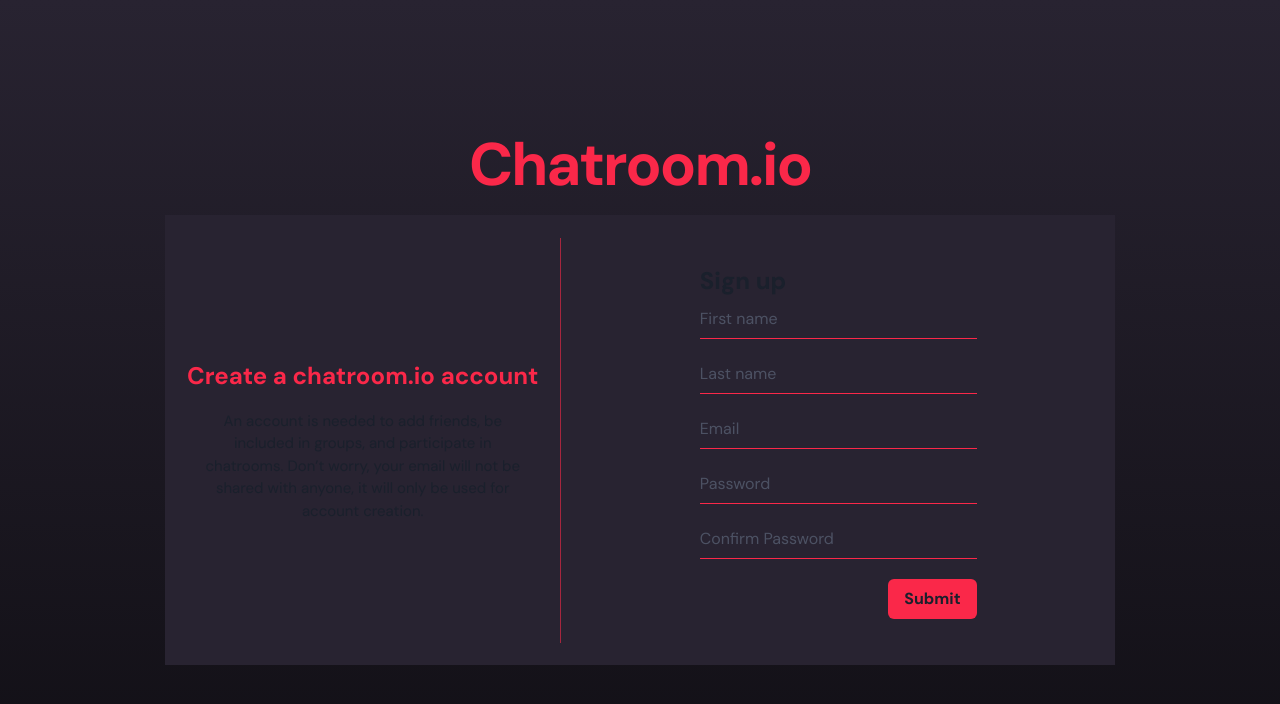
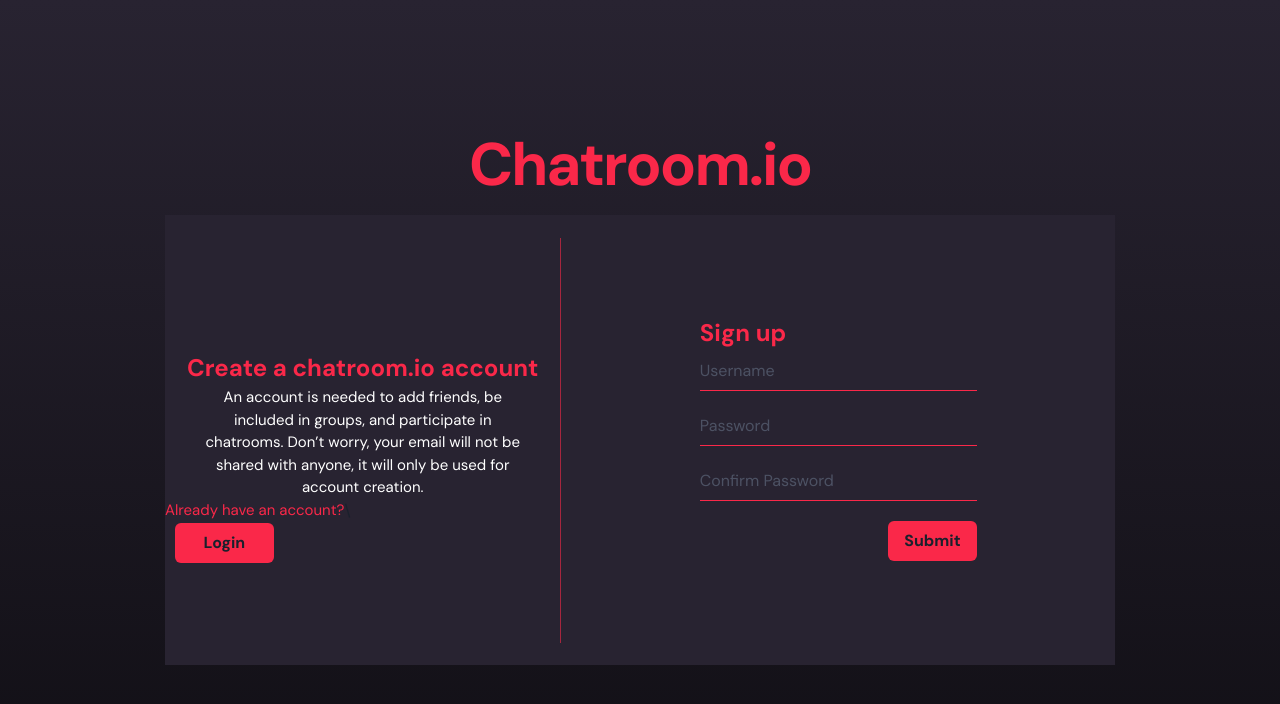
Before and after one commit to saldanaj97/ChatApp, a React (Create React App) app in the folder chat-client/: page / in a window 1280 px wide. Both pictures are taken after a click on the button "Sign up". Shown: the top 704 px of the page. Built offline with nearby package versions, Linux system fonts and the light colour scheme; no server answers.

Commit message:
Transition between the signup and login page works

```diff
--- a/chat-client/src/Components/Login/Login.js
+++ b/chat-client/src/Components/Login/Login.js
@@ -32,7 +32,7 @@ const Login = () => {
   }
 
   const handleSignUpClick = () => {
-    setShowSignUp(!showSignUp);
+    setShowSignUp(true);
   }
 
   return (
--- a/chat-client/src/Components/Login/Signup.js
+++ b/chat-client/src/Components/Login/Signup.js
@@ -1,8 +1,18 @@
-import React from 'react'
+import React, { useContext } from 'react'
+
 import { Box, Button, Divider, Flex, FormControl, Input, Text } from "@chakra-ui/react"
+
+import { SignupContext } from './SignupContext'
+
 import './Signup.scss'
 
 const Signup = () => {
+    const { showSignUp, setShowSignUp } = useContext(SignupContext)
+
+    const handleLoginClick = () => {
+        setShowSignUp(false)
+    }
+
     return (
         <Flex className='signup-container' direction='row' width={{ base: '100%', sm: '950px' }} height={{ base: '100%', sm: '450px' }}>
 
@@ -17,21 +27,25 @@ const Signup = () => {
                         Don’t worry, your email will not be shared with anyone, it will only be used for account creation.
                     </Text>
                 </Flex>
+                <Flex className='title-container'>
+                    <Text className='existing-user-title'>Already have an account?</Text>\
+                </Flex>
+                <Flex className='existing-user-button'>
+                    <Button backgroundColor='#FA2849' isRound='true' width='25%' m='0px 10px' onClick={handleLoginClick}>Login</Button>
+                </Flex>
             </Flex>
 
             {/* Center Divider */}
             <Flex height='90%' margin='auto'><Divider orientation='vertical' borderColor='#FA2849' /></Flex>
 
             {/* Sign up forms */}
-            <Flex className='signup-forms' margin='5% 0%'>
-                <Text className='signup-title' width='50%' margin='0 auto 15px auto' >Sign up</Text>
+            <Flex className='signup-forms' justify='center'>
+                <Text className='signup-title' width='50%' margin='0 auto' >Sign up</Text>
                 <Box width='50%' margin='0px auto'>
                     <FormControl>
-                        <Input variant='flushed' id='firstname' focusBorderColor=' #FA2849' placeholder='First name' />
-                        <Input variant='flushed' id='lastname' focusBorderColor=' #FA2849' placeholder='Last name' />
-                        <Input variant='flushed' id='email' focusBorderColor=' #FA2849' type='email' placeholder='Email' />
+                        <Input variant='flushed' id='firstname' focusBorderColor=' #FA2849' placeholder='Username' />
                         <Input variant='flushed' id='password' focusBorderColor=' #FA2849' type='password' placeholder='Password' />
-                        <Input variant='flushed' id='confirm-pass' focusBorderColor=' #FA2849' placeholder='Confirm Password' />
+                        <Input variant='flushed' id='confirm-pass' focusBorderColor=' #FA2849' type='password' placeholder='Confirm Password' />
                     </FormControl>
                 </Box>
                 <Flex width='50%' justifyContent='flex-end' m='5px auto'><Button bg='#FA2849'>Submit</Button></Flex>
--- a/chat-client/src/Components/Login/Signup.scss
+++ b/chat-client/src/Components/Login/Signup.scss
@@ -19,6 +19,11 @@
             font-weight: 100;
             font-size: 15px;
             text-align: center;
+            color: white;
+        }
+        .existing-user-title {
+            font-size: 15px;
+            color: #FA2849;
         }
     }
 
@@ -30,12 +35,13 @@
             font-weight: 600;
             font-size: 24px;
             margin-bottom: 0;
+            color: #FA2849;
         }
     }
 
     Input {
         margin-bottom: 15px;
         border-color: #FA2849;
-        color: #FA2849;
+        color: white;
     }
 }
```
======
=== Your instructions ===
Show the lines where the word "forms" appears in the entries.

=== Output below ===
             {/* Sign up forms */}
-            <Flex className='signup-forms' margin='5% 0%'>
+            <Flex className='signup-forms' justify='center'>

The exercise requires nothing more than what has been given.